[RAW DATA — start]

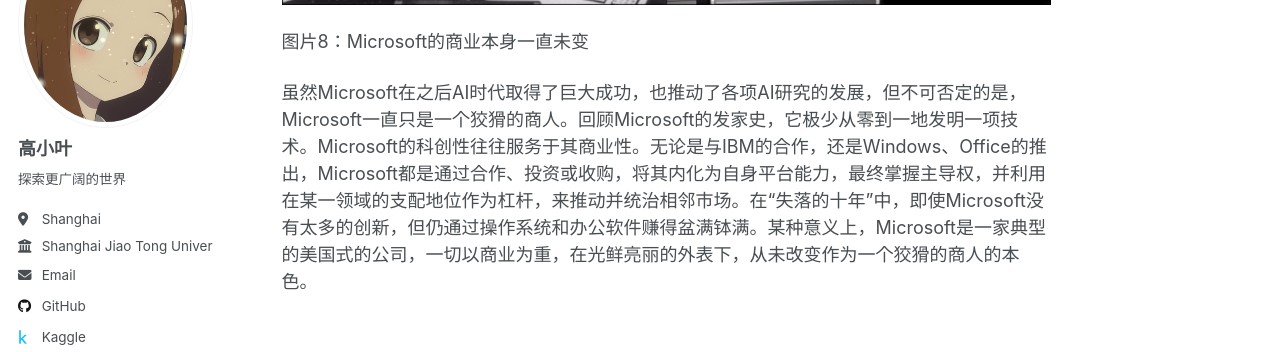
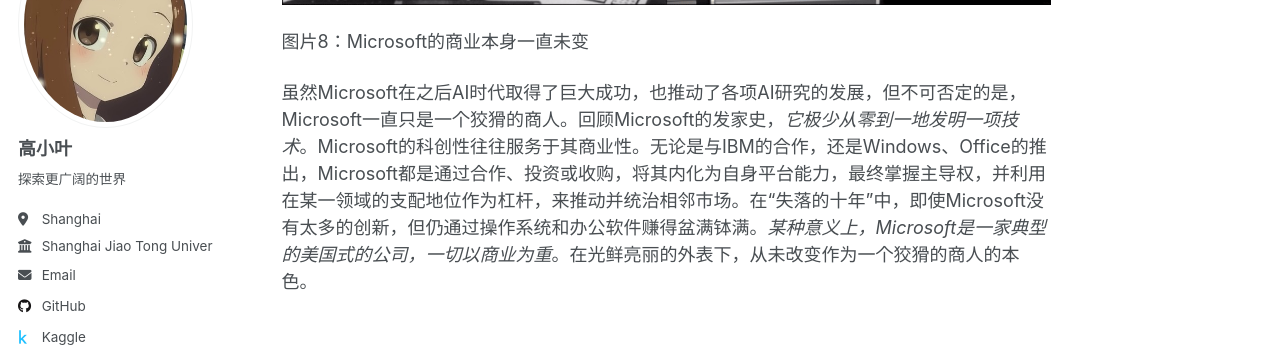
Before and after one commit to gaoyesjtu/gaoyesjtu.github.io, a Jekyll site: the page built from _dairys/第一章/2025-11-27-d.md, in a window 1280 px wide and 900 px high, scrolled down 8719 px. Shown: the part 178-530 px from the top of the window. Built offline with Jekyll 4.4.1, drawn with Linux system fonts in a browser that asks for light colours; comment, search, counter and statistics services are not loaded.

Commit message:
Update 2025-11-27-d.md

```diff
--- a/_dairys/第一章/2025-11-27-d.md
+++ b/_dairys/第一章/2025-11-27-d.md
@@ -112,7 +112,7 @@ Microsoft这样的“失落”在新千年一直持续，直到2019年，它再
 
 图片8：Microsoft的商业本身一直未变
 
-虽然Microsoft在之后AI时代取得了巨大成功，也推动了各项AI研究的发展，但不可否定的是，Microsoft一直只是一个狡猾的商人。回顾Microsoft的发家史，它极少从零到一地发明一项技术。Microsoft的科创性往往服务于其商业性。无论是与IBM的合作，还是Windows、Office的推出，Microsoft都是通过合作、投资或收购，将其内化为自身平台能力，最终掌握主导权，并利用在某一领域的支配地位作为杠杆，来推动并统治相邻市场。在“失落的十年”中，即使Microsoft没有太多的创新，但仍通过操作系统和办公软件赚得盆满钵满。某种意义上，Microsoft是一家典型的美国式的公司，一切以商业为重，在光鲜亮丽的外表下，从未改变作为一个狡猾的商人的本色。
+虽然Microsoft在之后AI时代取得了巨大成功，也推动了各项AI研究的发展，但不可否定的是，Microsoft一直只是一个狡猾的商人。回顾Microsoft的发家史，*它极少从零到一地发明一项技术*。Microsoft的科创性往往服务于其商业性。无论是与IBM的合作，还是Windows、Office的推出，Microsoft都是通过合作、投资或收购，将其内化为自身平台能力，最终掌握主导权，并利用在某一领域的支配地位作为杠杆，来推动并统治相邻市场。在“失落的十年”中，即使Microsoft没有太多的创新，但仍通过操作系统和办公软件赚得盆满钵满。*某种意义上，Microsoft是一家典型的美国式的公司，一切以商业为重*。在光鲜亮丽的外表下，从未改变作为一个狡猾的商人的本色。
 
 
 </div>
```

[RAW DATA — finish]
[RAW DATA — start]

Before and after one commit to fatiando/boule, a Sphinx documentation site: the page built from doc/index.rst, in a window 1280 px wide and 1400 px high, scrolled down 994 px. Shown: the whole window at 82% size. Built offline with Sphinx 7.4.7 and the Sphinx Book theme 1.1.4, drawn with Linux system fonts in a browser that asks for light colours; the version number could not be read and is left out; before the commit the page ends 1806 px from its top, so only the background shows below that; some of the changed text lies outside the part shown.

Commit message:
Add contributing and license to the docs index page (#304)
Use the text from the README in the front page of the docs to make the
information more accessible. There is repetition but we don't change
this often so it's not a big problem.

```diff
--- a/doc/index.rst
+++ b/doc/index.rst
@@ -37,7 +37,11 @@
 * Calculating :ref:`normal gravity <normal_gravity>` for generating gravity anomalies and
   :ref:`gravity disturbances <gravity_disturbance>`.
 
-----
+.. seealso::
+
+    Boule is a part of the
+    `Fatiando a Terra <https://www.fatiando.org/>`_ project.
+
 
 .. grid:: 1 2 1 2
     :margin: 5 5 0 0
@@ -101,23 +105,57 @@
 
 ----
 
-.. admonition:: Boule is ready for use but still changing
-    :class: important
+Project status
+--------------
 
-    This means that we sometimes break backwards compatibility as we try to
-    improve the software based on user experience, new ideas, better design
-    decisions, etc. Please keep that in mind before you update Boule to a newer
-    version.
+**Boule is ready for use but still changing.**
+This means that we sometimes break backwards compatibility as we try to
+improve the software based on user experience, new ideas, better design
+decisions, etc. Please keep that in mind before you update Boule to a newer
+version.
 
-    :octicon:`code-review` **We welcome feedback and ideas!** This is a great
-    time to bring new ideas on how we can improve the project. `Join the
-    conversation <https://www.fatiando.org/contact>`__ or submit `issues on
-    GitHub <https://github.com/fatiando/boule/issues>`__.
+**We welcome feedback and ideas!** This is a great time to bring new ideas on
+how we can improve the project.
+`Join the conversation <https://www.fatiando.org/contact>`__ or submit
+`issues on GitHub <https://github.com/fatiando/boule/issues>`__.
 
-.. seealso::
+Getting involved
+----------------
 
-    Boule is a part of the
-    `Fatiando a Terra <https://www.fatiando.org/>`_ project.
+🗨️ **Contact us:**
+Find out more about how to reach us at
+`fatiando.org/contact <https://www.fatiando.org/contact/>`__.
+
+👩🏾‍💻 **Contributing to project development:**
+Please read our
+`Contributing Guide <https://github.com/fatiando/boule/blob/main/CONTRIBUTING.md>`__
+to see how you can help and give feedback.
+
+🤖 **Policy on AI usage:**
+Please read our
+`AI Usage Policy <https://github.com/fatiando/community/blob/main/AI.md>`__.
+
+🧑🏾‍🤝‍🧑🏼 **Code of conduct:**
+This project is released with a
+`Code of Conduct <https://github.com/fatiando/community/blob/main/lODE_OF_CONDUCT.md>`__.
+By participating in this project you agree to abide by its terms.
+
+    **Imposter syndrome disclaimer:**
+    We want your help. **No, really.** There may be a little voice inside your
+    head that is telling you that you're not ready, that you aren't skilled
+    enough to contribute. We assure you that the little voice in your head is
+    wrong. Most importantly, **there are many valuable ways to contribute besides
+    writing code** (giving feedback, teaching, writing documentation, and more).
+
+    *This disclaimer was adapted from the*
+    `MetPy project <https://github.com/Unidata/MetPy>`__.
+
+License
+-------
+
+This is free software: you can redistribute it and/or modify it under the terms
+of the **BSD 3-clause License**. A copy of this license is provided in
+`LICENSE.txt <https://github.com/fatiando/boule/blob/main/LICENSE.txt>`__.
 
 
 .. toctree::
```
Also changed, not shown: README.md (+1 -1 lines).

[RAW DATA — finish]

▸ **WHAT YOU HAVE TO DO**
Copy out all lines from the material above that contain the string "welcome".

▸ **WRITTEN SOLUTION**
-    :octicon:`code-review` **We welcome feedback and ideas!** This is a great
+**We welcome feedback and ideas!** This is a great time to bring new ideas on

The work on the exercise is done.